**Exercise:** From the first line to the last, repeat the data exactly and drop the pictures.

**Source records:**
__________________________________________________

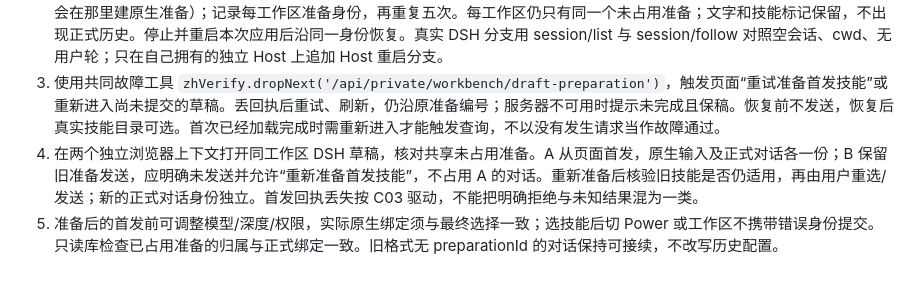
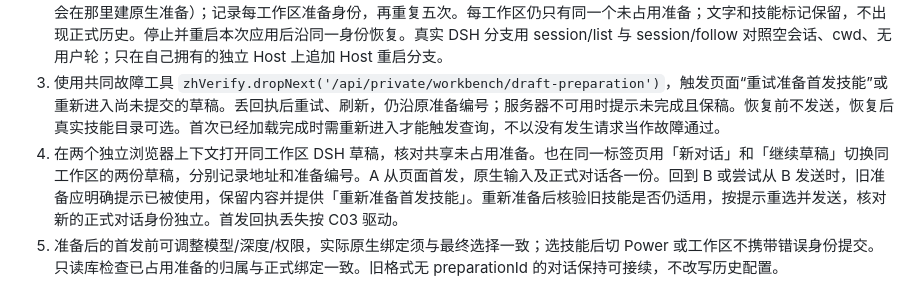
Before and after one commit to Lanbasara/zhongshu, a Markdown page: docs/features/conversations.md, the part around the change. GitHub-like rendering.

Commit message:
Document same-tab DSH draft contention verification

```diff
--- a/docs/features/conversations.md
+++ b/docs/features/conversations.md
@@ -54,7 +54,7 @@ node test/support/feature-fixture.ts repair --root "$zh_verify_root" --title '
 1. 独立现场中在 Fixture A 草稿选择 DSH。观察页面发起带 CSRF 的 `POST /api/private/workbench/draft-preparation`，返回只含 preparationId 与技能，不含原生绑定。只读应用库 `workbench_draft_preparations` 的 workspace_id、preparation_id、native_id、claimed_by，核对 preparationId 与 native_id 不同、claimed_by 为空；产品对话列表无新增。原生 fixture 可用只读 `native.sqlite` sessions 或其 inspect 核对空输入。
 2. 输入带唯一标记的草稿，刷新、切 Power 后切回、切工作区后回来（需要两个自己登记的工作区，不要切到别人的工作区，那会在那里建原生准备）；记录每工作区准备身份，再重复五次。每工作区仍只有同一个未占用准备；文字和技能标记保留，不出现正式历史。停止并重启本次应用后沿同一身份恢复。真实 DSH 分支用 session/list 与 session/follow 对照空会话、cwd、无用户轮；只在自己拥有的独立 Host 上追加 Host 重启分支。
 3. 使用共同故障工具 `zhVerify.dropNext('/api/private/workbench/draft-preparation')`，触发页面“重试准备首发技能”或重新进入尚未提交的草稿。丢回执后重试、刷新，仍沿原准备编号；服务器不可用时提示未完成且保稿。恢复前不发送，恢复后真实技能目录可选。首次已经加载完成时需重新进入才能触发查询，不以没有发生请求当作故障通过。
-4. 在两个独立浏览器上下文打开同工作区 DSH 草稿，核对共享未占用准备。A 从页面首发，原生输入及正式对话各一份；B 保留旧准备发送，应明确未发送并允许“重新准备首发技能”，不占用 A 的对话。重新准备后核验旧技能是否仍适用，再由用户重选/发送；新的正式对话身份独立。首发回执丢失按 C03 驱动，不能把明确拒绝与未知结果混为一类。
+4. 在两个独立浏览器上下文打开同工作区 DSH 草稿，核对共享未占用准备。也在同一标签页用「新对话」和「继续草稿」切换同工作区的两份草稿，分别记录地址和准备编号。A 从页面首发，原生输入及正式对话各一份。回到 B 或尝试从 B 发送时，旧准备应明确提示已被使用，保留内容并提供「重新准备首发技能」。重新准备后核验旧技能是否仍适用，按提示重选并发送，核对新的正式对话身份独立。首发回执丢失按 C03 驱动。
 5. 准备后的首发前可调整模型/深度/权限，实际原生绑定须与最终选择一致；选技能后切 Power 或工作区不携带错误身份提交。只读库检查已占用准备的归属与正式绑定一致。旧格式无 preparationId 的对话保持可接续，不改写历史配置。
 
 此方法以有界复用控制未提交资源：每工作区一份准备槽，实例总计最多 256 份（含已移除工作区保留槽）；已占用会话归正式对话，下一草稿才轮换该槽。达到上限拒绝新准备，不删除未知会话腾空间，不承诺原生删除 API 或按时间回收。未登录或无 CSRF 的准备请求应拒绝且不创建资源；工作区移除、维护或保存期间不得绕过已有执行门禁。原生准备被外部写入后必须阻断复用，不能隐藏地创建替代会话。
```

__________________________________________________

**Exercise response:**
Before and after one commit to Lanbasara/zhongshu, a Markdown page: docs/features/conversations.md, the part around the change. GitHub-like rendering.

Commit message:
Document same-tab DSH draft contention verification

```diff
--- a/docs/features/conversations.md
+++ b/docs/features/conversations.md
@@ -54,7 +54,7 @@ node test/support/feature-fixture.ts repair --root "$zh_verify_root" --title '
 1. 独立现场中在 Fixture A 草稿选择 DSH。观察页面发起带 CSRF 的 `POST /api/private/workbench/draft-preparation`，返回只含 preparationId 与技能，不含原生绑定。只读应用库 `workbench_draft_preparations` 的 workspace_id、preparation_id、native_id、claimed_by，核对 preparationId 与 native_id 不同、claimed_by 为空；产品对话列表无新增。原生 fixture 可用只读 `native.sqlite` sessions 或其 inspect 核对空输入。
 2. 输入带唯一标记的草稿，刷新、切 Power 后切回、切工作区后回来（需要两个自己登记的工作区，不要切到别人的工作区，那会在那里建原生准备）；记录每工作区准备身份，再重复五次。每工作区仍只有同一个未占用准备；文字和技能标记保留，不出现正式历史。停止并重启本次应用后沿同一身份恢复。真实 DSH 分支用 session/list 与 session/follow 对照空会话、cwd、无用户轮；只在自己拥有的独立 Host 上追加 Host 重启分支。
 3. 使用共同故障工具 `zhVerify.dropNext('/api/private/workbench/draft-preparation')`，触发页面“重试准备首发技能”或重新进入尚未提交的草稿。丢回执后重试、刷新，仍沿原准备编号；服务器不可用时提示未完成且保稿。恢复前不发送，恢复后真实技能目录可选。首次已经加载完成时需重新进入才能触发查询，不以没有发生请求当作故障通过。
-4. 在两个独立浏览器上下文打开同工作区 DSH 草稿，核对共享未占用准备。A 从页面首发，原生输入及正式对话各一份；B 保留旧准备发送，应明确未发送并允许“重新准备首发技能”，不占用 A 的对话。重新准备后核验旧技能是否仍适用，再由用户重选/发送；新的正式对话身份独立。首发回执丢失按 C03 驱动，不能把明确拒绝与未知结果混为一类。
+4. 在两个独立浏览器上下文打开同工作区 DSH 草稿，核对共享未占用准备。也在同一标签页用「新对话」和「继续草稿」切换同工作区的两份草稿，分别记录地址和准备编号。A 从页面首发，原生输入及正式对话各一份。回到 B 或尝试从 B 发送时，旧准备应明确提示已被使用，保留内容并提供「重新准备首发技能」。重新准备后核验旧技能是否仍适用，按提示重选并发送，核对新的正式对话身份独立。首发回执丢失按 C03 驱动。
 5. 准备后的首发前可调整模型/深度/权限，实际原生绑定须与最终选择一致；选技能后切 Power 或工作区不携带错误身份提交。只读库检查已占用准备的归属与正式绑定一致。旧格式无 preparationId 的对话保持可接续，不改写历史配置。
 
 此方法以有界复用控制未提交资源：每工作区一份准备槽，实例总计最多 256 份（含已移除工作区保留槽）；已占用会话归正式对话，下一草稿才轮换该槽。达到上限拒绝新准备，不删除未知会话腾空间，不承诺原生删除 API 或按时间回收。未登录或无 CSRF 的准备请求应拒绝且不创建资源；工作区移除、维护或保存期间不得绕过已有执行门禁。原生准备被外部写入后必须阻断复用，不能隐藏地创建替代会话。
```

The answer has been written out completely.